Could you find every line in the records below that contains the word "mxGeometry" and copy it?

Revision comparison data
>>>>
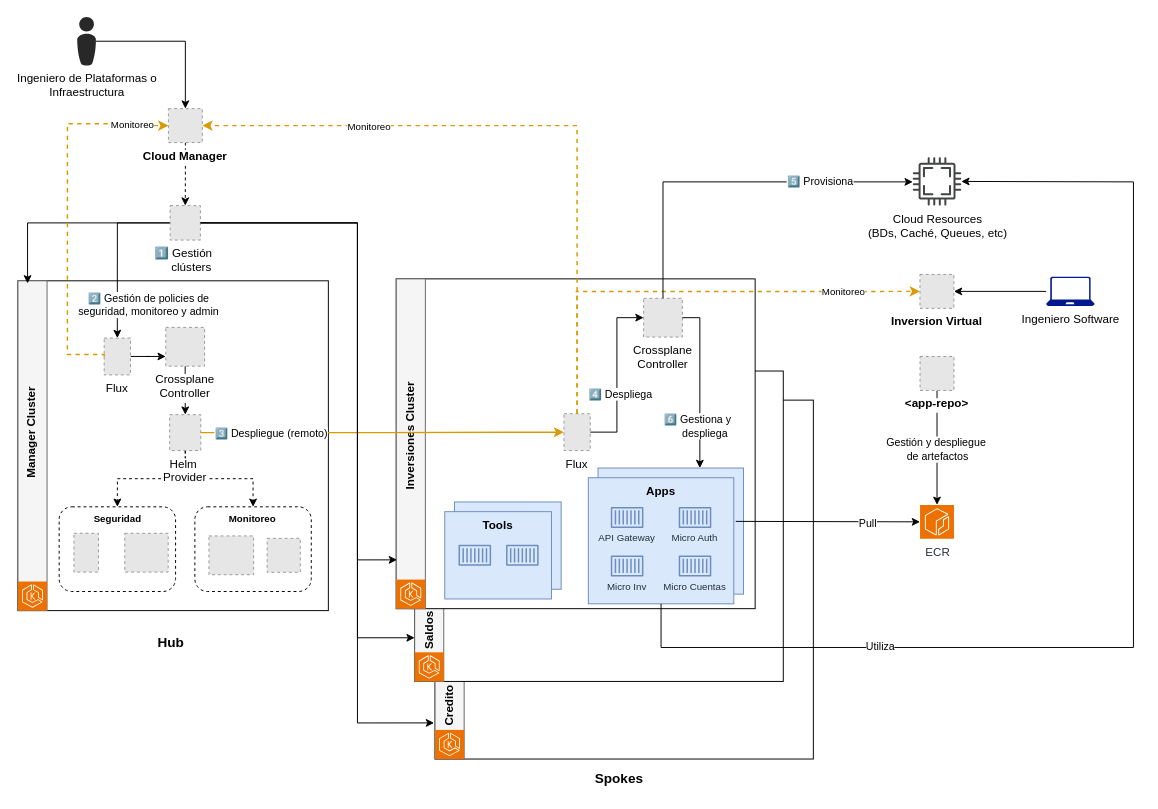
Above: page "Arq-Soluciones-GitOps" (3 of 3) of assets/esquemas.drawio in lima-demos-days/CloudManager (draw.io), before the change. Source tidied: cells renumbered, new cells numbered last; positions are measured from the earlier drawing's top-left corner, leaving out a move shared by most shapes. Both pictures are drawn from the tidied source at 97%, with x=0, y=0 at pixel (-47, 16). Pictures stored in the file or linked from it are replaced by grey dashed boxes.
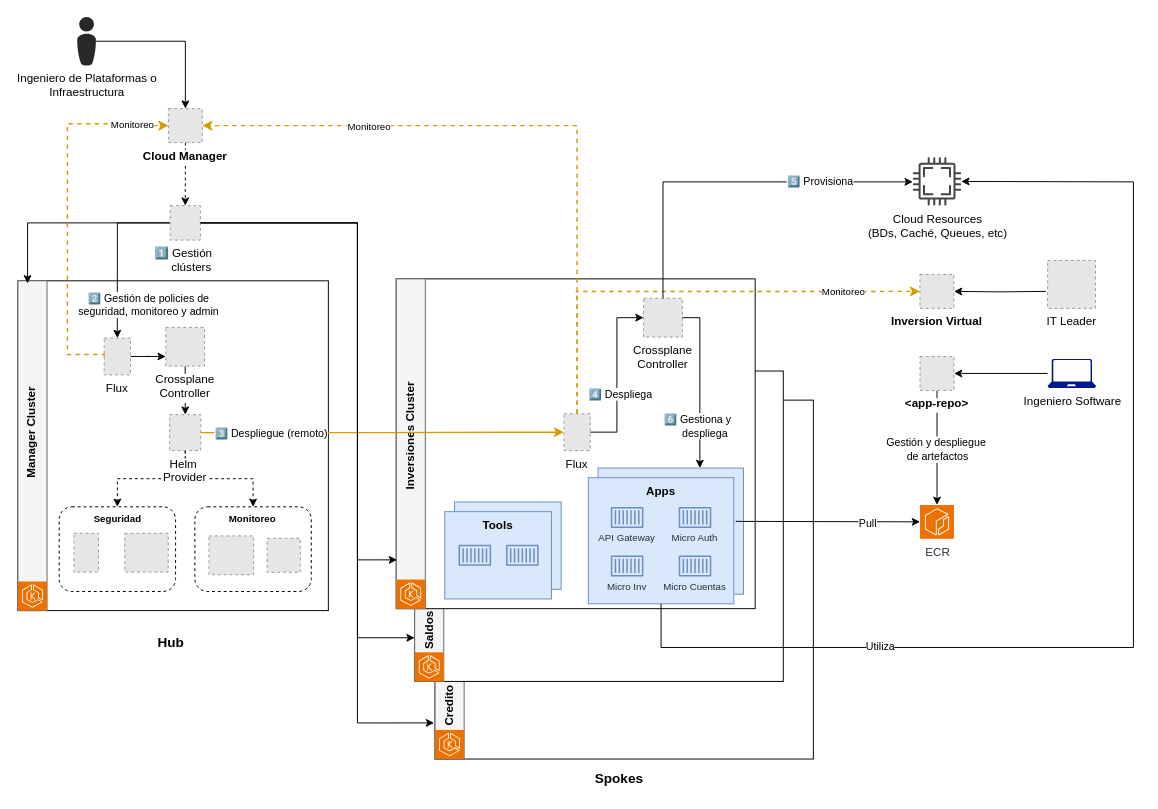
The same diagram, later.

Commit message:
assets: arquitectura hub-and-spoke

The change refers to these unchanged cells:
```xml
<mxCell id="81" value="Inversion Virtual" style="fillColor=#E6E6E6;strokeColor=#999999;dashed=1;verticalLabelPosition=bottom;labelBackgroundColor=default;verticalAlign=top;fontStyle=1;" parent="1" vertex="1">
  <mxGeometry x="995.9" y="265.4" width="35" height="35" as="geometry" />
</mxCell>
<mxCell id="98" value="&lt;app-repo&gt;" style="fillColor=#E6E6E6;strokeColor=#999999;dashed=1;verticalLabelPosition=bottom;labelBackgroundColor=default;verticalAlign=top;fontStyle=1;" parent="1" vertex="1">
  <mxGeometry x="996" y="350" width="35" height="35" as="geometry" />
</mxCell>
```

Diff of the diagram source:
```diff
@@
-    <mxCell id="82" style="edgeStyle=orthogonalEdgeStyle;rounded=0;jettySize=auto;html=1;entryX=1;entryY=0.5;entryDx=0;entryDy=0;" parent="1" edge="1" source="83" target="81">
-      <mxGeometry relative="1" as="geometry" />
+    <mxCell id="82" style="edgeStyle=orthogonalEdgeStyle;rounded=0;jettySize=auto;html=1;entryX=1;entryY=0.5;entryDx=0;entryDy=0;" parent="1" edge="1" target="81">
+      <mxGeometry relative="1" as="geometry">
+        <mxPoint x="1126" y="282.9" as="sourcePoint" />
+      </mxGeometry>
     </mxCell>
-    <mxCell id="83" value="Ingeniero Software" style="sketch=0;shadow=0;dashed=0;html=1;strokeColor=none;labelPosition=center;verticalLabelPosition=bottom;verticalAlign=top;align=center;fillColor=#00188D;shape=mxgraph.azure.laptop;" parent="1" vertex="1">
-      <mxGeometry x="1126" y="267.9" width="50" height="30" as="geometry" />
-    </mxCell>
@@
+    <mxCell id="99" value="IT Leader" style="fillColor=#E6E6E6;strokeColor=#999999;dashed=1;html=1;verticalAlign=top;verticalLabelPosition=bottom;labelBackgroundColor=#ffffff;" parent="1" vertex="1">
+      <mxGeometry x="1127.5" y="251" width="49.4" height="49.4" as="geometry" />
+    </mxCell>
+    <mxCell id="100" style="edgeStyle=orthogonalEdgeStyle;rounded=0;jettySize=auto;html=1;entryX=1;entryY=0.5;entryDx=0;entryDy=0;" parent="1" edge="1" source="83" target="98">
+      <mxGeometry relative="1" as="geometry" />
+    </mxCell>
+    <mxCell id="83" value="Ingeniero Software" style="sketch=0;shadow=0;dashed=0;html=1;strokeColor=none;labelPosition=center;verticalLabelPosition=bottom;verticalAlign=top;align=center;fillColor=#00188D;shape=mxgraph.azure.laptop;" parent="1" vertex="1">
+      <mxGeometry x="1127.5" y="352.5" width="50" height="30" as="geometry" />
+    </mxCell>
```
<<<<
■ Written answer ■
  <mxGeometry x="995.9" y="265.4" width="35" height="35" as="geometry" />
  <mxGeometry x="996" y="350" width="35" height="35" as="geometry" />
-      <mxGeometry relative="1" as="geometry" />
+      <mxGeometry relative="1" as="geometry">
+      </mxGeometry>
-      <mxGeometry x="1126" y="267.9" width="50" height="30" as="geometry" />
+      <mxGeometry x="1127.5" y="251" width="49.4" height="49.4" as="geometry" />
+      <mxGeometry relative="1" as="geometry" />
+      <mxGeometry x="1127.5" y="352.5" width="50" height="30" as="geometry" />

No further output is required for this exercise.